Of course Levitt isn’t advocating that people drive drunk, but calling your friend a cab might be a greater kindness than simply taking away his or her keys and telling them to walk it off. In any case, no matter whether you and your friends are teetotalers or dipsomaniacs the problem of drunk pedestrians still affects you. One of the things that makes today’s cars look the way they do are standards to protect pedestrians.
We all have to drive the cars built to those standards and try to see over the end of the tall, blunt hoods they inspire. The standards call for more crush space on vehicle noses and more deformable space between the hood and the top of the engine, with hoods made of softer materials than used currently.

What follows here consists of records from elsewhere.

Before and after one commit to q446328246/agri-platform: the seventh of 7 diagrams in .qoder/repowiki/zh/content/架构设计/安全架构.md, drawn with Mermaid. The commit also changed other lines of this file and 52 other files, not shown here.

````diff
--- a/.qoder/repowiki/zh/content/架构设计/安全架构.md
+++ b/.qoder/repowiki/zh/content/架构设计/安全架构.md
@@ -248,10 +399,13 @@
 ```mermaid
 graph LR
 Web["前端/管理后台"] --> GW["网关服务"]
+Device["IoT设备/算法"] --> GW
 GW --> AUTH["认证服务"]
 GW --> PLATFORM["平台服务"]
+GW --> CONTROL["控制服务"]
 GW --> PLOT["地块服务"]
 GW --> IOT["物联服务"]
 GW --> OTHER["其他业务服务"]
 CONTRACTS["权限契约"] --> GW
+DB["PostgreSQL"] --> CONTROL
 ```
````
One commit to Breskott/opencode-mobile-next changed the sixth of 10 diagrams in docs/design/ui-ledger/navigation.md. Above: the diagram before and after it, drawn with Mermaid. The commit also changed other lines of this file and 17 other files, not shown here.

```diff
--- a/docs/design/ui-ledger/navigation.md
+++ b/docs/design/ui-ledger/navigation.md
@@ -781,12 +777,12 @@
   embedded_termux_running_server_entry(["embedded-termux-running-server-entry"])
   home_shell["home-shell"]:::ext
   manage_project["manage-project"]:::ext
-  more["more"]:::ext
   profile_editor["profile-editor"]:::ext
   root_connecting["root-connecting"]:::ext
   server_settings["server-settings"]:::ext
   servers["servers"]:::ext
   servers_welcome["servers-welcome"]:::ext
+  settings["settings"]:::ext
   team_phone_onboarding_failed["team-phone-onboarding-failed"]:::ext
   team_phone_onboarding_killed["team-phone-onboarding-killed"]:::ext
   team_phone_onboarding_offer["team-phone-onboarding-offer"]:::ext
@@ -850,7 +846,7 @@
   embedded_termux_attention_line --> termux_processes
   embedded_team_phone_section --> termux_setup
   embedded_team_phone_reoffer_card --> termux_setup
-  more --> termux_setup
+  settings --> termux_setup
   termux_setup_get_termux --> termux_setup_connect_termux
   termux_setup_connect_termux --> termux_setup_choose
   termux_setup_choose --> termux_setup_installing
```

The idea is to reduce the force of pedestrians’ heads hitting the hood. All of that ultimately affects the way that cars look. That’s not just an aesthetic consideration, exterior styling affects a driver’s ability to see the road. Pedestrian safety standards are only going to get stricter.
Having been on the receiving end of a car/bicycle accident, I’m sympathetic to pedestrians who get run down by cars. However, I was at fault in that accident and the 35% of pedestrians who get killed when drunk also have to bear at least some of the blame for their own demise. Yes, most pedestrians who get killed by motorists aren’t drunk, and I’m sure none of us wants drunk pedestrians to get killed either. However, when the issue of pedestrian safety comes up, the focus is almost always on the responsibilities of drivers and car manufacturers, and rarely on the pedestrians’ own behaviors and obligations. When pedestrian safety comes up, though, don’t you think that the discussion should include the fact that a good chunk of the pedestrians who get hurt or killed by drivers aren’t kids in crosswalks, businesspeople stepping off the curb or moms pushing baby carriages but rather drunks?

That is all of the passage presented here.